As you might expect, these stresses contribute to higher rates of poor mental health and suicide in regional or rural areas. According to the National Rural Health Alliance, “this is expected to surface in the form of depression and anxiety, psychological trauma and post traumatic stress, drug and alcohol abuse, social withdrawal, relationship disharmony and, in extreme cases, self-harm and suicide.” One long-term study of 30 to 49 year old males in rural NSW found that there was a 15 per cent increase in suicide during drought years. Making matters worse, mental health services are far less available in rural areas, in clear contrast to the need.
Struggles with mental health are often invisible but as a society we have started to recognise that they cannot be ignored. Particularly when we can clearly identify a clear driver of poor mental health, such as climate change.
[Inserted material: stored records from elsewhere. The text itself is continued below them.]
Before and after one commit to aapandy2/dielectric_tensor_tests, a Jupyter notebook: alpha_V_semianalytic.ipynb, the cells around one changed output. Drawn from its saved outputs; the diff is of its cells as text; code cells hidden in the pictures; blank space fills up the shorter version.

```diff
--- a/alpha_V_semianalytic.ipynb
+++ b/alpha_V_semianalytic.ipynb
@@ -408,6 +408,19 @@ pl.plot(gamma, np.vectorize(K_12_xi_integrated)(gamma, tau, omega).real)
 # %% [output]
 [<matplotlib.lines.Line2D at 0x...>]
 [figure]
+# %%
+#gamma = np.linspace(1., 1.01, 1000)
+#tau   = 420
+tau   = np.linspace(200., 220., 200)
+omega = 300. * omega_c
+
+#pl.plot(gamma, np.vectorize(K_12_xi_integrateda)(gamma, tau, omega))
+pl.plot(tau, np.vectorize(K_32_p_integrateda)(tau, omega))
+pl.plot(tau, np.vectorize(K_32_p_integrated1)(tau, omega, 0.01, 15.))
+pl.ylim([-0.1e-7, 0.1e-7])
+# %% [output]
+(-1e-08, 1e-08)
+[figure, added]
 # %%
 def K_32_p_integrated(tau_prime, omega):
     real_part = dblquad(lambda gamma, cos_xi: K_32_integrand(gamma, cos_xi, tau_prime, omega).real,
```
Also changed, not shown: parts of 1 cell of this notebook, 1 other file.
Rural communities are in desperate need so I welcome the government’s recent announcement of drought assistance – a one-off payment to come when a household is no longer eligible for support payments. I’m sure many rural families will welcome anything that eases the financial pressures, even just a little. However, one-off measures that only address financial implications will hardly be a long-term solution for the growing intensity and range of challenges facing rural communities.
The federal opposition has gone further in calling for a “war-cabinet” to tackle the drought, which may address a broader range of issues. However, much like the government response, it fails to acknowledge the role of climate change in exacerbating drought conditions.
There is simply no long-term solution to this problem without a national policy framework that adequately responds to the challenge of climate change, including its many impacts on health and mental health. As part of that, government must support civil society to make mental health services more readily available to rural communities – particularly now that technology can help overcome the tyranny of distance. The business community can also step up to support rural communities through tough times by considering where they source food and farmed materials, how much they are willing to pay, favourable credit conditions and their capacity to offer rural job opportunities.
Australians have thrived in this country’s sometimes-harsh environment through a collective sense of mateship. Now, as climate change makes it even harder for those who work the land, we need to care for each other more than ever.
About the author: Andrew Cairns is the CEO of Community Sector Banking, Australia’s banking specialists for not-for-profit organisations.